Edit difference data:
Content starts

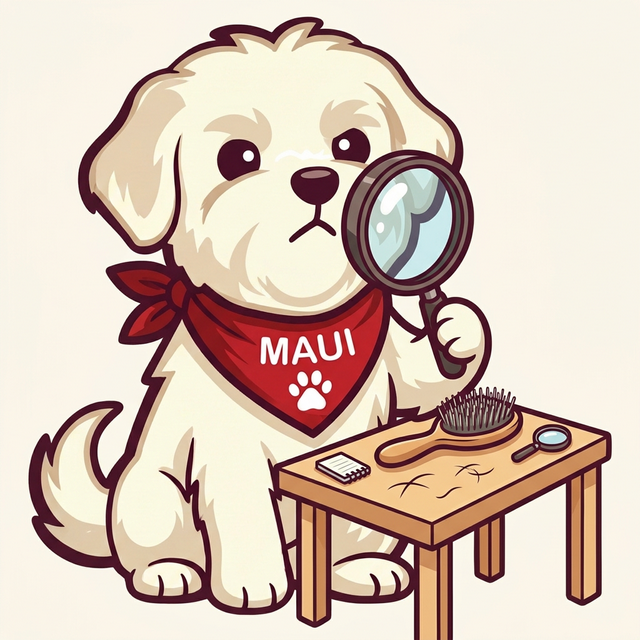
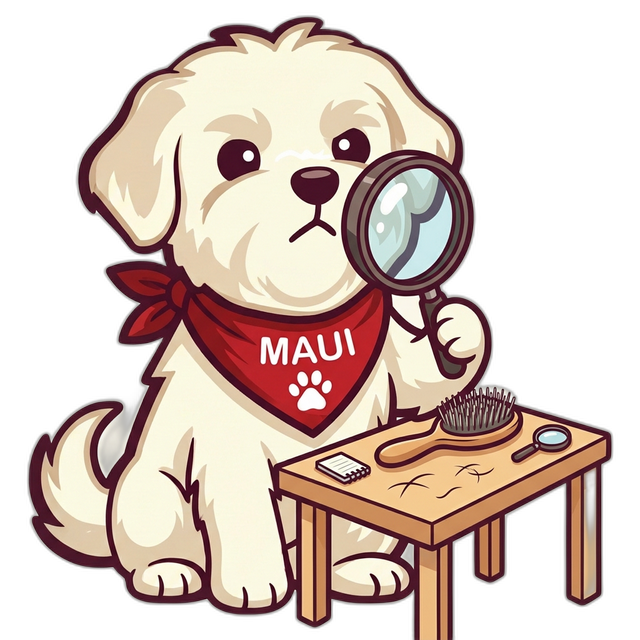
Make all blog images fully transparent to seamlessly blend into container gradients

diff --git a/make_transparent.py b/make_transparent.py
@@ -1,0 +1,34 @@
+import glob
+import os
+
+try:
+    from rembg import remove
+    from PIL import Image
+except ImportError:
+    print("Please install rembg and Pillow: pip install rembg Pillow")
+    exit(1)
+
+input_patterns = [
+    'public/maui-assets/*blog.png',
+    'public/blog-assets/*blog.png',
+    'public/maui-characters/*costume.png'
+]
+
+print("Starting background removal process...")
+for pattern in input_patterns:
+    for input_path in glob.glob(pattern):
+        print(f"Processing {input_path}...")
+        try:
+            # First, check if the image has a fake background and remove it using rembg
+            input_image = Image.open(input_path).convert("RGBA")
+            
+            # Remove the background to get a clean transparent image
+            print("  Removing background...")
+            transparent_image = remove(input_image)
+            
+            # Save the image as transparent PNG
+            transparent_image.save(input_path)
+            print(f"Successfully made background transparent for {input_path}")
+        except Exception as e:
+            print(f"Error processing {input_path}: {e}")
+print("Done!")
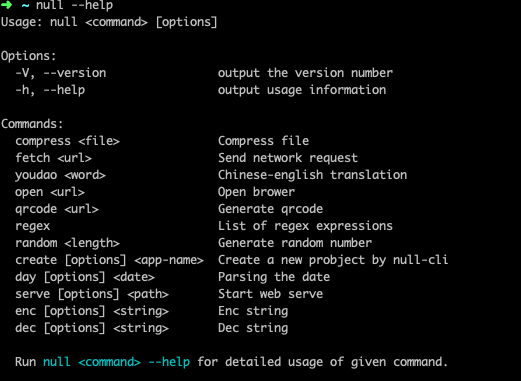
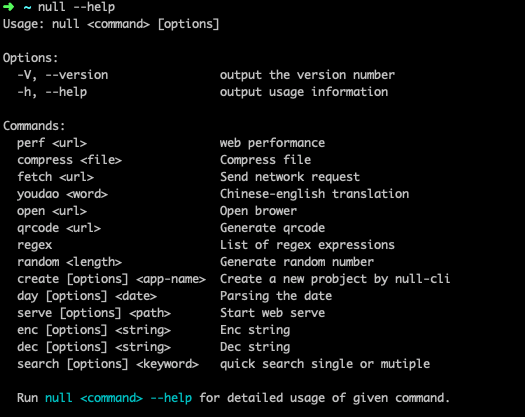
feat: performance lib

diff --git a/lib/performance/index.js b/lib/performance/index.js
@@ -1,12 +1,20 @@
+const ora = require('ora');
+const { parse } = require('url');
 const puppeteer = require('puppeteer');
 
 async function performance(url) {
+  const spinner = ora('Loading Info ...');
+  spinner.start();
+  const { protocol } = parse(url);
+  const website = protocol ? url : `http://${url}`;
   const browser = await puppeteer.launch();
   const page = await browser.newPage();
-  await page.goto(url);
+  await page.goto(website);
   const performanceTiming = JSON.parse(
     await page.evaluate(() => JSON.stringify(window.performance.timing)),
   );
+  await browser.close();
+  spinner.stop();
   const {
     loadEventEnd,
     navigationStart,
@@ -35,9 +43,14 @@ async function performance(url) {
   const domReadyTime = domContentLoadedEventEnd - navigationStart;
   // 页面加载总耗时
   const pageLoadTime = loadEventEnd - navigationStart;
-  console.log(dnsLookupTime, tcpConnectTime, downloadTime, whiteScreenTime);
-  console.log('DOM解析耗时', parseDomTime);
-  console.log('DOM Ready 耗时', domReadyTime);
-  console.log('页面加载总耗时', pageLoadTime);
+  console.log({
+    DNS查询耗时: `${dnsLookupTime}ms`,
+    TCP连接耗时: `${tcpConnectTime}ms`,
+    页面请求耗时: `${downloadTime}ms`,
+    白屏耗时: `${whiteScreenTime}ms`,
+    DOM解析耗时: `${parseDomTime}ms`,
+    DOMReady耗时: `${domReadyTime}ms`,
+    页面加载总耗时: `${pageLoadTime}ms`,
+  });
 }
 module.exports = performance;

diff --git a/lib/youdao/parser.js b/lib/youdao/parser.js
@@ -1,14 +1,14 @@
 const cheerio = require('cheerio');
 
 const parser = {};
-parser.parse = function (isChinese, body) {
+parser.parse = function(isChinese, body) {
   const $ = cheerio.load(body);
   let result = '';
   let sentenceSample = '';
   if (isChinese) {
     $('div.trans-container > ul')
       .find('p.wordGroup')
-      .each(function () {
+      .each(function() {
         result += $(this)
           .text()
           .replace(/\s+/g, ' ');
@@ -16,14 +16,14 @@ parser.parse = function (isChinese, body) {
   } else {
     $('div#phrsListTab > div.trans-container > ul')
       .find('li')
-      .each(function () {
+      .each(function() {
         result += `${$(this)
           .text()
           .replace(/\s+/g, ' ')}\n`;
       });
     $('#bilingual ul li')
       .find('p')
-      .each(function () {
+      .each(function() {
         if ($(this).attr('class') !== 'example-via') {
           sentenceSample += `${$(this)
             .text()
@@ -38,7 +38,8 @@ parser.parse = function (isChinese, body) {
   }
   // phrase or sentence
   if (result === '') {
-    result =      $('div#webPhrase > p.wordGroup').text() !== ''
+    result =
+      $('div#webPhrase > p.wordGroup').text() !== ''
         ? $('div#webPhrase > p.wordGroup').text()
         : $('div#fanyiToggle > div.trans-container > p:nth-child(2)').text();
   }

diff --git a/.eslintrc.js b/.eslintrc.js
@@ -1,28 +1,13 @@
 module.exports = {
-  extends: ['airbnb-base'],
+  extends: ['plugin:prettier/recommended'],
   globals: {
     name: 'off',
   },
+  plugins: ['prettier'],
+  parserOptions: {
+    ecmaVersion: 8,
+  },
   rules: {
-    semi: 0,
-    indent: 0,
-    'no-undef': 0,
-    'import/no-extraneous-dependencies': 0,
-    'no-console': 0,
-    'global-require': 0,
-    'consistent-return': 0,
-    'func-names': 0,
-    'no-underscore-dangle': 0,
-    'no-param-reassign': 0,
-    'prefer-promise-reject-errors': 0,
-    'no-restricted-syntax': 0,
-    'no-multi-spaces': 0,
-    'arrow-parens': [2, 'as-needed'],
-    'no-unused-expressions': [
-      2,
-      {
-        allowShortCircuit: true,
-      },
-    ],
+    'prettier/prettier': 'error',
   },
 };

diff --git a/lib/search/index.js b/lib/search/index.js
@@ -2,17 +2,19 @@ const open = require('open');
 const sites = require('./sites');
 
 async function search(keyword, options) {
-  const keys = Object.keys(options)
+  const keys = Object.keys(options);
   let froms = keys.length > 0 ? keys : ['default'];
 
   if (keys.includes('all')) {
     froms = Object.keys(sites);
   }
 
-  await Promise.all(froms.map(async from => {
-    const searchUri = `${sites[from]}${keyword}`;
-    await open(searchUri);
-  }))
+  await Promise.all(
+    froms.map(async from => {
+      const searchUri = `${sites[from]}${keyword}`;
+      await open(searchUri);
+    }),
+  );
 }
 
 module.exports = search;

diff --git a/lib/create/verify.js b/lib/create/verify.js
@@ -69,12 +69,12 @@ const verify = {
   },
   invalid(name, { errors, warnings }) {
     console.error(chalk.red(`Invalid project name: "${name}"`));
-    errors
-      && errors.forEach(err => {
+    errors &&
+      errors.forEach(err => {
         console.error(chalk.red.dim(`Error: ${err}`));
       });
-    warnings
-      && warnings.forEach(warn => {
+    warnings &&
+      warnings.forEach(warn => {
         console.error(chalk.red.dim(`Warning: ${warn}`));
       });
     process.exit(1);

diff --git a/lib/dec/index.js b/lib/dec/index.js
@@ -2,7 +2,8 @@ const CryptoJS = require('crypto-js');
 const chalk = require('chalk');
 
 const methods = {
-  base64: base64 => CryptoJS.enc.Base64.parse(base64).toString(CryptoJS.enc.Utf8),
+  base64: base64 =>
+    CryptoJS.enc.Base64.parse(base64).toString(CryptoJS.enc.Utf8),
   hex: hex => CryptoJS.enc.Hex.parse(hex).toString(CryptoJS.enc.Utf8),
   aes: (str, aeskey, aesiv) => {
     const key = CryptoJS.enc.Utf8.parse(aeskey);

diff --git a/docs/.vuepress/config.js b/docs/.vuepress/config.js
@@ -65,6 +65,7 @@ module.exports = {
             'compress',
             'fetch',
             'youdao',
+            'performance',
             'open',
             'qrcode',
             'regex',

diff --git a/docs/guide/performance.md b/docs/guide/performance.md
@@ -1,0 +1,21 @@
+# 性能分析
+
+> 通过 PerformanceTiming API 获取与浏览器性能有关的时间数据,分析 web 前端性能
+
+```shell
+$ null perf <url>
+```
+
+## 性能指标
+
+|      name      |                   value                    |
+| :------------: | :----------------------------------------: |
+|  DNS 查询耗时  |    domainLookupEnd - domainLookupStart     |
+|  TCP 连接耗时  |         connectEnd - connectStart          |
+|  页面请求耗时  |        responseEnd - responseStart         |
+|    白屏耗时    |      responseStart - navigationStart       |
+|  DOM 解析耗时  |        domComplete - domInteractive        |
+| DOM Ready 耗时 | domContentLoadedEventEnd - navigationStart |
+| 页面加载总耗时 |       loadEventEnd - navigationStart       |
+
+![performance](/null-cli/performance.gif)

Content ends

BRIEF:
Counting only lines that contain the word "require", give the number found in the data, and nothing else.

WRITTEN RESPONSE:
9